Objective: To determine the relationship of beef and protein intake to nutrition status, body composition, strength, and biochemical measures of vitamin and mineral status, inflammation and blood lipids in older adults. Design: Cross-sectional observational study. Setting: State of Ohio, U.S.A. Participants:142 adults ages 60-88. Measurements: Subjects completed a Diet History Questionnaire, and questionnaires related to nutrition status and activity. Subjects also underwent measurements of body composition and strength, and a subset took part in a blood draw for biochemical measurements. Results: Beef intake (g/d) was positively correlated to muscle mass measured by mid-arm muscle area (R=0.l28, p=0.030). From multiple linear regression analysis, a loz/d (∼28g/d) increase in beef consumption predicts for a 2.3cm2 increase in mid-arm muscle area. Beef intake was negatively correlated to total (R=-0.l79, p=0.035) and HDL (R=-0.247, p=0.004) cholesterol, and there was no association between beef and LDL-cholesterol, triglycerides, liver enzymes, or inflammatory markers. Protein intake (% of total energy) was positively correlated to nutrition status measured by the Mini Nutrition Assessment (R=0.l96, p=0.020), and calf circumference (R=0.l90, p=0.024), and these correlations remained when potential confounders were accounted for in multiple linear regression models. Protein intake was also positively correlated with BMI when analyzed with multiple linear regression. Conclusions: Beef intake was positively associated with mid-arm muscle area, and protein intake was positively associated with nutrition status, calf circumference, and BMI in older adults. Consuming lean cuts of beef in moderation may be a healthy way in which older adults can increase protein intake, preserve muscle mass and improve nutrition status.

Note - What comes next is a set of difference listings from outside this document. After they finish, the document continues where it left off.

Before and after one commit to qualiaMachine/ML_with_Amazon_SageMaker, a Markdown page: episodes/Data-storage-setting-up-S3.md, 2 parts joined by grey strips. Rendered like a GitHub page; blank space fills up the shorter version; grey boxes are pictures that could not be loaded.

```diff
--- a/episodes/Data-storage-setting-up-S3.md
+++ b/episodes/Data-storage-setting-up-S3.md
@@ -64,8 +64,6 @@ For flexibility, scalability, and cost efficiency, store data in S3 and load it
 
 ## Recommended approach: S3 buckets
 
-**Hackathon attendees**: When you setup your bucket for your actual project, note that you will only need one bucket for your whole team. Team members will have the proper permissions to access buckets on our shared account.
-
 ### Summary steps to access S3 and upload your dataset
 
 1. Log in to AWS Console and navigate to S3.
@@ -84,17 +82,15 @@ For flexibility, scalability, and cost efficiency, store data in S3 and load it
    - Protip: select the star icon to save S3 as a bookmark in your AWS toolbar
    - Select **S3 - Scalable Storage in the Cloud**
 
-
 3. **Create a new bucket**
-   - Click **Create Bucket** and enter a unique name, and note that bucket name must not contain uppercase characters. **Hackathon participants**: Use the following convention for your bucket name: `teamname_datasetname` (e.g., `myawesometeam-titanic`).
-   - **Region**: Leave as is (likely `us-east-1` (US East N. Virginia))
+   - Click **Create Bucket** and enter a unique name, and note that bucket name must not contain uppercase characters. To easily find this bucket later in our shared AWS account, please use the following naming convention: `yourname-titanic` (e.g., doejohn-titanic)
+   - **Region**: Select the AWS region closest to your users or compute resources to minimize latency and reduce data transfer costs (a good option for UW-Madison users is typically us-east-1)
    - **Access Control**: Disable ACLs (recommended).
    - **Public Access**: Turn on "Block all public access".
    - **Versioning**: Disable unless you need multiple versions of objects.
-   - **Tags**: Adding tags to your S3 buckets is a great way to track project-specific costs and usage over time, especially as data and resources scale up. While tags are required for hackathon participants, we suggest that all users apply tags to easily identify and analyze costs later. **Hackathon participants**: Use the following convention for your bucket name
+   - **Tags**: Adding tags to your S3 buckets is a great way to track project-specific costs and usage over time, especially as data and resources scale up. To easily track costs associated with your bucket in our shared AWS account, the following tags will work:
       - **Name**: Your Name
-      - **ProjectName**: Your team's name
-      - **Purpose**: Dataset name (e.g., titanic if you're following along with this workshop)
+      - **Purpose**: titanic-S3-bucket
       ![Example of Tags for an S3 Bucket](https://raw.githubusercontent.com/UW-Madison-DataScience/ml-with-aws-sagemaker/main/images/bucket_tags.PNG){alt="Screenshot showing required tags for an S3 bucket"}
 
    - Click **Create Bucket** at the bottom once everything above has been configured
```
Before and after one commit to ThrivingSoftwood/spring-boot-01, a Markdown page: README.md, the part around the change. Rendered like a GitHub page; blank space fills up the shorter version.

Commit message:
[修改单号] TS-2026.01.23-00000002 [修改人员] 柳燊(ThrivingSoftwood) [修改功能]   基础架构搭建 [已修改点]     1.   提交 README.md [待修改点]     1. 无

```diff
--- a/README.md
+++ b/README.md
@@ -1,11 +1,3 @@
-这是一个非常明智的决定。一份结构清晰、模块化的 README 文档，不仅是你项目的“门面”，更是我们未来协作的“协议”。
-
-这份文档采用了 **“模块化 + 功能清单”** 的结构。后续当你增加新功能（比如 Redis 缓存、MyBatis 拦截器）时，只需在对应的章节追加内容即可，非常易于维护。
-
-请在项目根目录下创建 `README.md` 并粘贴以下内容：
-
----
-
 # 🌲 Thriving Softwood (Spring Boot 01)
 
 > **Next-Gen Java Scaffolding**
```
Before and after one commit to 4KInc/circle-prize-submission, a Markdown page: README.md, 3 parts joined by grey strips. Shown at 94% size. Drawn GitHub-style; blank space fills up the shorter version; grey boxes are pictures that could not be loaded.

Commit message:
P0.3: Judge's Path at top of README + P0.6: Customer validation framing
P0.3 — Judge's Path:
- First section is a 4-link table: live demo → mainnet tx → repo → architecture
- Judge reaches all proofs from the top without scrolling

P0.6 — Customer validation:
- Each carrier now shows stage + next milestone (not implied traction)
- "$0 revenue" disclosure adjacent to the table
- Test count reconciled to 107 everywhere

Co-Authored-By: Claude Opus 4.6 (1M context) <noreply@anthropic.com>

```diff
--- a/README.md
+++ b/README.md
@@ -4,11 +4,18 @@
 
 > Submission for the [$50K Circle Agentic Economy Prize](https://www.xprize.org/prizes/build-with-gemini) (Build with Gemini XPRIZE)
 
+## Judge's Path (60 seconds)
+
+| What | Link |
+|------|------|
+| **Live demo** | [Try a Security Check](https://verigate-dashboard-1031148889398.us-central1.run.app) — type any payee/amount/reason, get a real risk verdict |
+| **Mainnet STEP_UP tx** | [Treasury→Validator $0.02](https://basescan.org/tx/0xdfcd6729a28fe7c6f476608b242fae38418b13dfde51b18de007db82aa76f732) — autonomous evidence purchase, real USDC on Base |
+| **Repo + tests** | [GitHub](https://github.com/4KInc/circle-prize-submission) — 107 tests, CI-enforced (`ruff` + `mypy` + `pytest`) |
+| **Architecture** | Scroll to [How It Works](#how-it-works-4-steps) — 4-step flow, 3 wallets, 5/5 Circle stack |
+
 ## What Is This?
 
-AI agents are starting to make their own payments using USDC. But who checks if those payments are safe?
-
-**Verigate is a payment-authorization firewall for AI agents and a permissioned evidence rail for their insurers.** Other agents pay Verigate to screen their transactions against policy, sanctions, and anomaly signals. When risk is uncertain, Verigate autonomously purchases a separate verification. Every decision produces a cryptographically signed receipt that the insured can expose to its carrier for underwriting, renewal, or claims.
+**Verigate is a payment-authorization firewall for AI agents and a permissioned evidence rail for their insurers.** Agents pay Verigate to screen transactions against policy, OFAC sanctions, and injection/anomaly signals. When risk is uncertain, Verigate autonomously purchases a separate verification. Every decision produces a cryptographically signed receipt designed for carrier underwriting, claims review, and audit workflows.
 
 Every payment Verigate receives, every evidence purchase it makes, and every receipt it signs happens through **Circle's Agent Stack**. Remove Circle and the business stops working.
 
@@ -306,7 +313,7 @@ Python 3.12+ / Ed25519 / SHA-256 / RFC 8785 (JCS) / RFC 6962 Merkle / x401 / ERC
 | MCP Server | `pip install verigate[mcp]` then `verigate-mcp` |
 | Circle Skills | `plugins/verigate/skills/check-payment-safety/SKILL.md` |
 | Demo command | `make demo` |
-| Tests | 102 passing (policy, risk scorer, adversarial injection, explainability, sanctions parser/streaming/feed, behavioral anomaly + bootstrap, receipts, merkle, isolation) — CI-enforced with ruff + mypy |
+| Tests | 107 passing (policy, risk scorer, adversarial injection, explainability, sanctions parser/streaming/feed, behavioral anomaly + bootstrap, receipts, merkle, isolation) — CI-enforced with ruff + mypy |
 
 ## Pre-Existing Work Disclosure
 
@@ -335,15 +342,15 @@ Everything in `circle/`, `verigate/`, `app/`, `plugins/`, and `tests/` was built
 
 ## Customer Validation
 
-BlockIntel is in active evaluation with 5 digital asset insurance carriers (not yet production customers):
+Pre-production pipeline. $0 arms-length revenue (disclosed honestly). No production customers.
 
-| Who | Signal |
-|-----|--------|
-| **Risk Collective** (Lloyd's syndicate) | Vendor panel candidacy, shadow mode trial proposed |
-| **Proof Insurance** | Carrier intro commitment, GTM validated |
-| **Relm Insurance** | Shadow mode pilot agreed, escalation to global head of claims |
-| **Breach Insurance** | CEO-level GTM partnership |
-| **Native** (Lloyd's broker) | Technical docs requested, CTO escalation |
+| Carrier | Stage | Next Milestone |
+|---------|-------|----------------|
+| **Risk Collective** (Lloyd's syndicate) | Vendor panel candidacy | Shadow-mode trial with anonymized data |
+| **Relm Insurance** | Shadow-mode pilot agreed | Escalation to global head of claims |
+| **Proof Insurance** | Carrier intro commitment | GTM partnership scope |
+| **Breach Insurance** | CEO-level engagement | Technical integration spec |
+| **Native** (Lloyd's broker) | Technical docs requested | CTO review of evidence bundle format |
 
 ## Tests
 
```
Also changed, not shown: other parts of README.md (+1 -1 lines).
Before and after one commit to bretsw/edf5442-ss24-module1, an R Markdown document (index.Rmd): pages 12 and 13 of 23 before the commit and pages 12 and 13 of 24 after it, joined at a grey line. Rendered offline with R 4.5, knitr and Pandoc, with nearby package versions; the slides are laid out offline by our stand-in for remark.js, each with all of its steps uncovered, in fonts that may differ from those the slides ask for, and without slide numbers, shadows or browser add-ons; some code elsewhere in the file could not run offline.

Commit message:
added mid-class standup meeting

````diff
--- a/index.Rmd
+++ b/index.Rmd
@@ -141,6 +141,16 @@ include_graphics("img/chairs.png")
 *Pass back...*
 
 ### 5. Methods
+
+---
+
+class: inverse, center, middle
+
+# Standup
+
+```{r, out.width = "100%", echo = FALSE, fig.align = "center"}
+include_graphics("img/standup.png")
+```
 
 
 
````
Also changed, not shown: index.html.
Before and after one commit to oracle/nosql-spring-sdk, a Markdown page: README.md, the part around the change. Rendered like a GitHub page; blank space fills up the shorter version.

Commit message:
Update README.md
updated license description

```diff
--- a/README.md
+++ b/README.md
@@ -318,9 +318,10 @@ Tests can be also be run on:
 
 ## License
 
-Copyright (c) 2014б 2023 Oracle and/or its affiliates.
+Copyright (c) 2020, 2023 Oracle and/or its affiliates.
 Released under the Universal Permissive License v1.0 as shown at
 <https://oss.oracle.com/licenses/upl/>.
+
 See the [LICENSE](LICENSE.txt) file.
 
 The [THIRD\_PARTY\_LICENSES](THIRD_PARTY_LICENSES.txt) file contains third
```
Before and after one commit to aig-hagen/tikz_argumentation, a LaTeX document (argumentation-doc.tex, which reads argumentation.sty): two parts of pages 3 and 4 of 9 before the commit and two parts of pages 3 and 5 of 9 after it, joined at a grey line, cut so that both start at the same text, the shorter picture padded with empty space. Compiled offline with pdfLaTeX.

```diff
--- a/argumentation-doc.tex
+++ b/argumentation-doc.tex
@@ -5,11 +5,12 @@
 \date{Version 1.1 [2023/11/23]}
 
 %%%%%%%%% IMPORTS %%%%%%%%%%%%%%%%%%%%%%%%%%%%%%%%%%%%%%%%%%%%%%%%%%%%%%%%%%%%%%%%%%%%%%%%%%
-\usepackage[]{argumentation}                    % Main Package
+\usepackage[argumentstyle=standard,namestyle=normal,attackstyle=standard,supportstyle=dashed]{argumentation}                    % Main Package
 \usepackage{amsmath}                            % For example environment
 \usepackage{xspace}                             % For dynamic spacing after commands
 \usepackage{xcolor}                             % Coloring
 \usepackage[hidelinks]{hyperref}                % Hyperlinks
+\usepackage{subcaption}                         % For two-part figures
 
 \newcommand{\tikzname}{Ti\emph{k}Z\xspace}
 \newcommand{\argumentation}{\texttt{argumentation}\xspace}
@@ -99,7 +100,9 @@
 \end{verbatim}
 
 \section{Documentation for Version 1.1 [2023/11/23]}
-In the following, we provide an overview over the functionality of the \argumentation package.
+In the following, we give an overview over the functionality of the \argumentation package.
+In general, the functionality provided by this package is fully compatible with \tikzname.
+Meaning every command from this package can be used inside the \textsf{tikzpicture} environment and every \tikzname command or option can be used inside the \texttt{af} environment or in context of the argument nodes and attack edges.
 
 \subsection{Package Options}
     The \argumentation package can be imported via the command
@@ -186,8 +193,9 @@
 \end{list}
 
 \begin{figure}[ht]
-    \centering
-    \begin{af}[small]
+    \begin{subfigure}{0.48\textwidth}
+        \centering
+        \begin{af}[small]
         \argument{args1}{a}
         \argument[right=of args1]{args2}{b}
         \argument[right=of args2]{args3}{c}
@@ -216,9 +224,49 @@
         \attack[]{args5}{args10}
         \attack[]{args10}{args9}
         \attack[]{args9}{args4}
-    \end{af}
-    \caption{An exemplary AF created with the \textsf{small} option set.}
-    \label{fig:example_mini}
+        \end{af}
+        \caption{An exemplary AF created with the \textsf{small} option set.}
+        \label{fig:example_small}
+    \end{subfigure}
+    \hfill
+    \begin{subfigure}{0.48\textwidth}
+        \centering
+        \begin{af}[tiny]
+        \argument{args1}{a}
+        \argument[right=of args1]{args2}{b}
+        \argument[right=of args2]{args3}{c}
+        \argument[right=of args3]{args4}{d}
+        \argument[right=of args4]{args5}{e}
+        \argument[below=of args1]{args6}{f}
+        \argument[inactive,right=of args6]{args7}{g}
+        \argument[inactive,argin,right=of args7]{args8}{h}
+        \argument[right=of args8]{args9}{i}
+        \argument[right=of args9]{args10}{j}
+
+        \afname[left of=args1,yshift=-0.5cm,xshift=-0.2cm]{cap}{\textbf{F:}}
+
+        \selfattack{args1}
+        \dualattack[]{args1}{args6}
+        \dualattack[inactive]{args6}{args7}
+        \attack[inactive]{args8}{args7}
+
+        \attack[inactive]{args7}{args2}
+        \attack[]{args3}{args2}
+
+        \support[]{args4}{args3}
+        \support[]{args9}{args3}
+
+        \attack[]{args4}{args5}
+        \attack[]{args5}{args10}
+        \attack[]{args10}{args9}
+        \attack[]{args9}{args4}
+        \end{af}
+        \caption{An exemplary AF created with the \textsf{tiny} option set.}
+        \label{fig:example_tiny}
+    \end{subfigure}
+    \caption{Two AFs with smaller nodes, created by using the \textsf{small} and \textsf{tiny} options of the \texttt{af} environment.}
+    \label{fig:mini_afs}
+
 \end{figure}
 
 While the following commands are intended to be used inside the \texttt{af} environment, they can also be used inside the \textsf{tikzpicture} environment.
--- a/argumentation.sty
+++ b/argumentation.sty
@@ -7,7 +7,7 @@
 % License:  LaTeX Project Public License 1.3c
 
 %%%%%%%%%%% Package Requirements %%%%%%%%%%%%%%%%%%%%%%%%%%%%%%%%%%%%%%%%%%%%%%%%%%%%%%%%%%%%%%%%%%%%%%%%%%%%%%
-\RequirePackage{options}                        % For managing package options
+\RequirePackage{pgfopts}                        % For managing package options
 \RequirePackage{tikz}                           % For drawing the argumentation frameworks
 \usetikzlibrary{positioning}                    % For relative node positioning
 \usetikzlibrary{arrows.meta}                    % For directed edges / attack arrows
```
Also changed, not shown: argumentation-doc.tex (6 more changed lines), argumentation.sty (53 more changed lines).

- Muscle mass
- Nutrition status
PubMed: MeSH publication types
- Journal Article
- Research Support, U.S. Gov't, Non-P.H.S.